_YOUR TASK_. Tally the lines in the listing below that include "such". Answer with the count and nothing more.

_EXERCISE DATA_.

%%

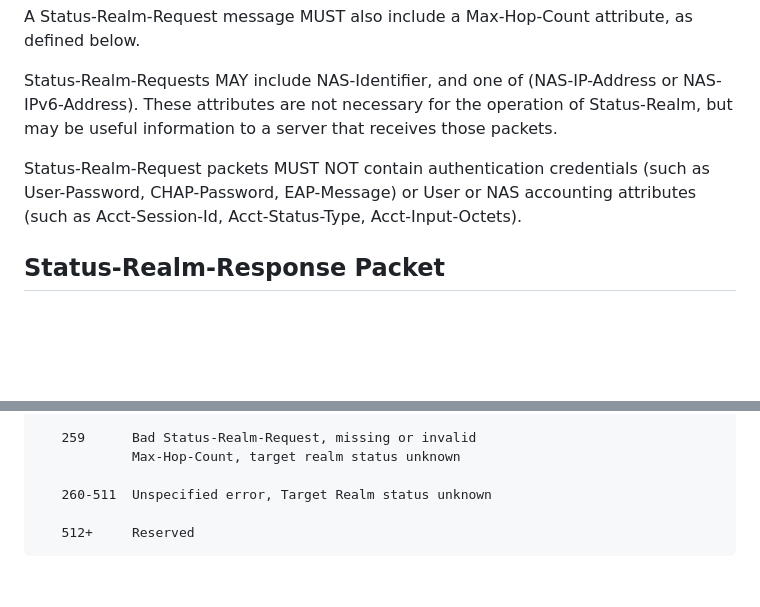
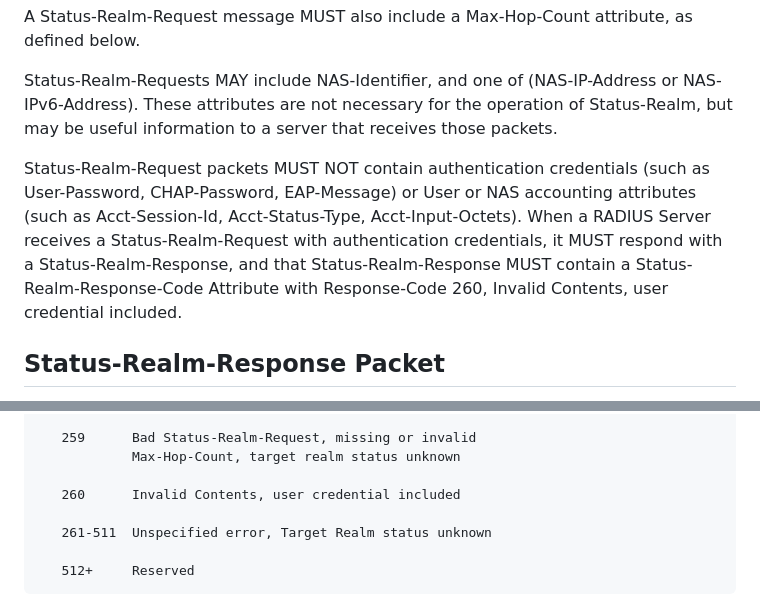
Before and after one commit to meadmaker/draft-ietf-radext-status-realm, a Markdown page: draft-ietf-radext-status-realm.md, 2 parts joined by grey strips. GitHub-like rendering; blank space fills up the shorter version.

Commit message:
Return error when Status-Realm request contains user credential
The draft says that Status-Realm requests MUST NOT contain credentials, but doesn't say how to react if a request packet does.  Update to specify an error code to return in this case.

```diff
--- a/draft-ietf-radext-status-realm.md
+++ b/draft-ietf-radext-status-realm.md
@@ -182,7 +182,7 @@ A Status-Realm-Request message MUST also include a Max-Hop-Count attribute, as d
 
 Status-Realm-Requests MAY include NAS-Identifier, and one of (NAS-IP-Address or NAS-IPv6-Address). These attributes are not necessary for the operation of Status-Realm, but may be useful information to a server that receives those packets.
 
-Status-Realm-Request packets MUST NOT contain authentication credentials (such as User-Password, CHAP-Password, EAP-Message) or User or NAS accounting attributes (such as Acct-Session-Id, Acct-Status-Type, Acct-Input-Octets).
+Status-Realm-Request packets MUST NOT contain authentication credentials (such as User-Password, CHAP-Password, EAP-Message) or User or NAS accounting attributes (such as Acct-Session-Id, Acct-Status-Type, Acct-Input-Octets).  When a RADIUS Server receives a Status-Realm-Request with authentication credentials, it MUST respond with a Status-Realm-Response, and that Status-Realm-Response MUST contain a Status-Realm-Response-Code Attribute with Response-Code 260, Invalid Contents, user credential included.
 
 ## Status-Realm-Response Packet
 
@@ -244,7 +244,9 @@ Response-Code has data type 'integer', as defined in [RFC8044], Section 3.1. Exa
    259      Bad Status-Realm-Request, missing or invalid
             Max-Hop-Count, target realm status unknown
 
-   260-511  Unspecified error, Target Realm status unknown
+   260      Invalid Contents, user credential included
+
+   261-511  Unspecified error, Target Realm status unknown
 
    512+     Reserved
 ~~~~
```
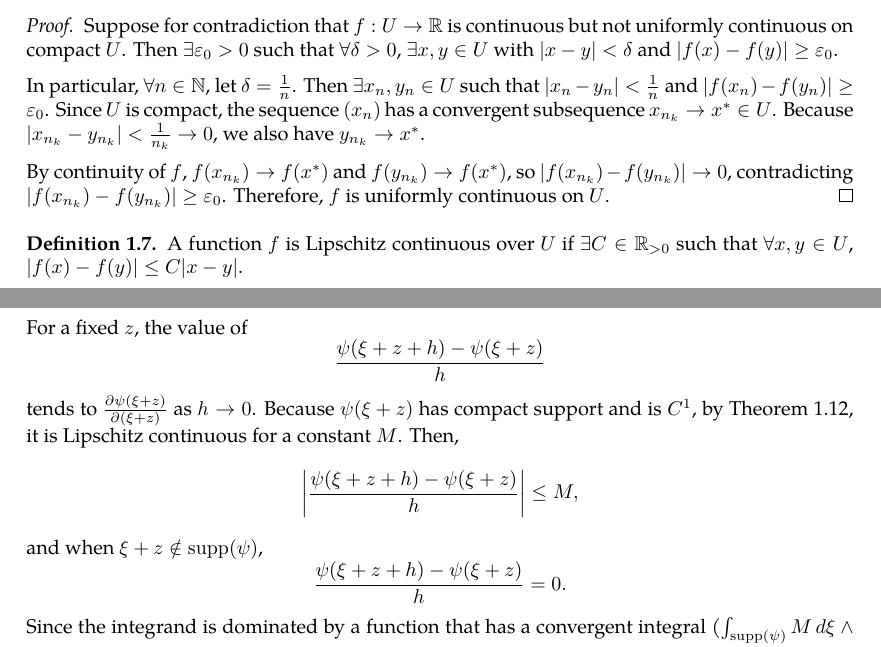
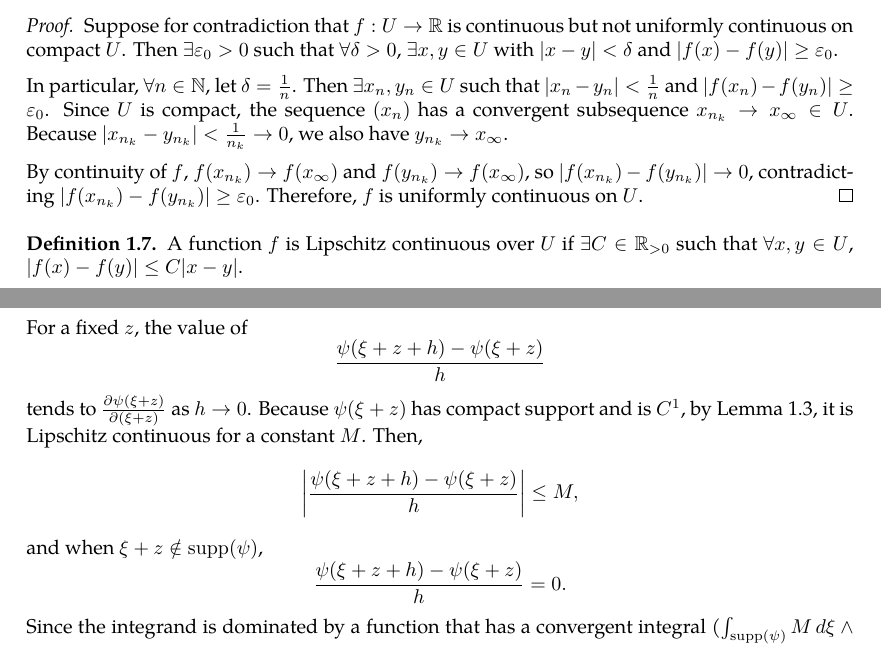
Before and after one commit to slipperking/complex-analysis-latex, a LaTeX document (main.tex): two parts of pages 8 and 16 of 17, joined at a grey line, cut so that both start at the same text. Compiled offline with pdfLaTeX.

Commit message:
overleaf_to_git (Tue May 20 23:07:57 2025 -0700): update main.tex from r3271 to r3287

```diff
--- a/main.tex
+++ b/main.tex
@@ -217,9 +217,9 @@ A portion of calculus is dedicated to rigorously defining concepts such as limit
 \begin{proof}
     Suppose for contradiction that \(f:U\to\mathbb{R}\) is continuous but not uniformly continuous on compact \(U\). Then \(\exists\varepsilon_0>0\) such that \(\forall\delta>0\), \(\exists x,y\in U\) with \(|x-y|<\delta\) and \(|f(x)-f(y)|\geq\varepsilon_0\).
 
-    In particular, \(\forall n\in\mathbb{N}\), let \(\delta=\frac{1}{n}\). Then \(\exists x_n,y_n\in U\) such that \(|x_n-y_n|<\frac{1}{n}\) and \(|f(x_n)-f(y_n)|\geq\varepsilon_0\). Since \(U\) is compact, the sequence \((x_n)\) has a convergent subsequence \(x_{n_k}\to x^*\in U\). Because \(|x_{n_k}-y_{n_k}|<\frac{1}{n_k}\to 0\), we also have \(y_{n_k}\to x^*\).
+    In particular, \(\forall n\in\mathbb{N}\), let \(\delta=\frac{1}{n}\). Then \(\exists x_n,y_n\in U\) such that \(|x_n-y_n|<\frac{1}{n}\) and \(|f(x_n)-f(y_n)|\geq\varepsilon_0\). Since \(U\) is compact, the sequence \((x_n)\) has a convergent subsequence \(x_{n_k}\to x_{\infty}\in U\). Because \(|x_{n_k}-y_{n_k}|<\frac{1}{n_k}\to 0\), we also have \(y_{n_k}\to x_{\infty}\).
 
-    By continuity of \(f\), \(f(x_{n_k})\to f(x^*)\) and \(f(y_{n_k})\to f(x^*)\), so \(|f(x_{n_k})-f(y_{n_k})|\to 0\), contradicting \(|f(x_{n_k})-f(y_{n_k})|\geq\varepsilon_0\). Therefore, \(f\) is uniformly continuous on \(U\).
+    By continuity of \(f\), \(f(x_{n_k})\to f\paren{x_\infty}\) and \(f(y_{n_k})\to f\paren{x_\infty}\), so \(|f(x_{n_k})-f(y_{n_k})|\to 0\), contradicting \(|f(x_{n_k})-f(y_{n_k})|\geq\varepsilon_0\). Therefore, \(f\) is uniformly continuous on \(U\).
 \end{proof}
 \begin{definition}
     A function \(f\) is Lipschitz continuous over \(U\) if \(\exists C\in\mathbb{R}_{>0}\) such that \(\forall x,y \in U\), \(|f(x)-f(y)| \leq C|x-y|\).
@@ -413,7 +413,7 @@ From the above result, we can directly obtain the following theorem:
     Split \(\mathbb{C}\) into \(\mathbb{C}\setminus D\paren{z,\varepsilon}\) and \(D\paren{z,\varepsilon}\). \(\forall\varepsilon>0\), the integral \[-\frac{1}{2\pi i}\int_{\mathbb{C}\setminus D\paren{z,\varepsilon}}\frac{\psi(\zeta)}{\zeta-z}\dd{\overline{\zeta}}\wedge\ddzeta\] is continuous. Since \(\psi(\zeta)\) is compactly supported over \(\mathbb{C}\) and continuous, by \autoref{thm:continuousfunctionboundedoncompact}, it is bounded. Then the limit \[\lim_{\varepsilon\to0}\paren{-\frac{1}{2\pi i}\int_{D\paren{z,\varepsilon}}\frac{\psi(\zeta)}{\zeta-z}\dd{\overline{\zeta}}\wedge\ddzeta}=0.\] Therefore, \eqref{eq:onedimensionalpartialconjugatesolution} is continuous. Let \(\xi=\zeta-z\) and observe that \[u(z)=\frac{1}{2\pi i}\int_{\mathbb{C}}\frac{\psi(\xi+z)}{\xi}\dd{\xi}\wedge\dd{\overline{\xi}}\] Then, \begin{equation}
         \frac{u(z+h)-u\paren{z}}{h}=\frac{1}{2\pi i}\int_{\mathbb{C}}\frac{\psi(\xi+z+h)-\psi\paren{\xi+z}}{h\xi}\dd{\xi}\wedge\dd{\overline{\xi}}.\label{eq:onedimensionalpartialconjugatesolution_differenceexpr}
     \end{equation}
-    For a fixed \(z\), the value of \[\frac{\psi(\xi+z+h)-\psi\paren{\xi+z}}{h}\] tends to \(\pdv{\psi(\xi+z)}{(\xi+z)}\) as \(h\to0\). Because \(\psi\paren{\xi+z}\) has compact support and is \(C^1\), by \autoref{thm:continuousfunctionboundedoncompact}, it is Lipschitz continuous for a constant \(M\). Then, \[\abs{\frac{\psi(\xi+z+h)-\psi\paren{\xi+z}}{h}}\leq M,\] and when \(\xi+z\notin\supp(\psi)\), \[\frac{\psi(\xi+z+h)-\psi\paren{\xi+z}}{h}=0.\]
+    For a fixed \(z\), the value of \[\frac{\psi(\xi+z+h)-\psi\paren{\xi+z}}{h}\] tends to \(\pdv{\psi(\xi+z)}{(\xi+z)}\) as \(h\to0\). Because \(\psi\paren{\xi+z}\) has compact support and is \(C^1\), by \autoref{lemma:c1lipschitz}, it is Lipschitz continuous for a constant \(M\). Then, \[\abs{\frac{\psi(\xi+z+h)-\psi\paren{\xi+z}}{h}}\leq M,\] and when \(\xi+z\notin\supp(\psi)\), \[\frac{\psi(\xi+z+h)-\psi\paren{\xi+z}}{h}=0.\]
     Since the integrand is dominated by a function that has a convergent integral (\(\int_{\supp(\psi)}M\dd{\xi}\wedge\dd{\overline{\xi}}\)), equation \eqref{eq:onedimensionalpartialconjugatesolution_differenceexpr} uniformly converges and the limit \(h\to0\) may commute with the integral. Let \(\zeta=\alpha+i\beta\). From the real axis, \begin{equation}
         \pdv{u}{x}(z)=\frac{1}{2\pi i}\int_{\mathbb{C}}\frac{1}{\xi}\pdv{\psi}{\alpha}\paren{\xi+z}\dd{\xi}\wedge\dd{\overline{\xi}}=\frac{1}{2\pi i}\int_{\mathbb{C}}\pdv{\psi(\zeta)}{\alpha}\cdot\frac{1}{\zeta-z}\ddzeta\wedge\dd{\overline{\zeta}}.\label{eq:onedimensionalpartialconjugatesolution_differenceexpr_realaxisderivative}
     \end{equation}
```
Also changed, not shown: main.tex (2 more changed lines).
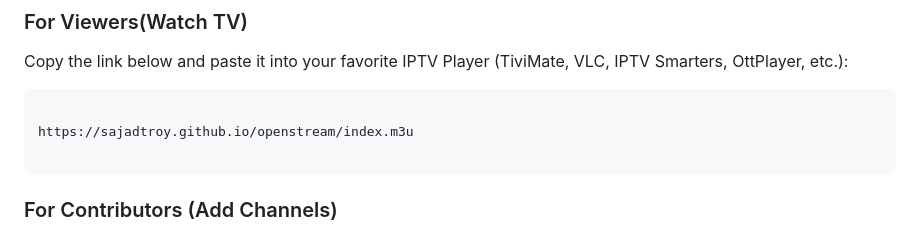
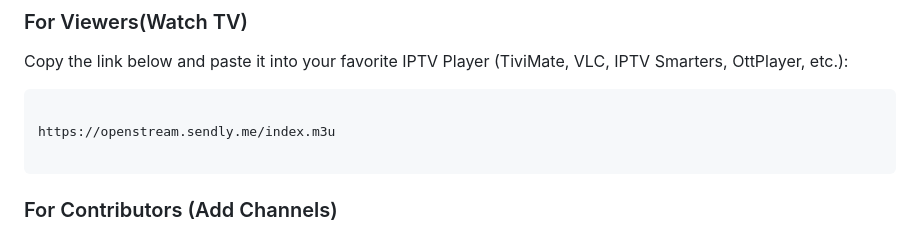
Before and after one commit to SajadTroy/openstream, a Markdown page: README.md, the part around the change. Drawn GitHub-style.

Commit message:
Update IPTV player link in README to the new URL

````diff
--- a/README.md
+++ b/README.md
@@ -18,7 +18,7 @@ Copy the link below and paste it into your favorite IPTV Player (TiviMate, VLC,
 
 ```
 
-https://sajadtroy.github.io/openstream/index.m3u
+https://openstream.sendly.me/index.m3u
 
 ```
 
````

%%

_RESULT OF THIS EXERCISE_. 7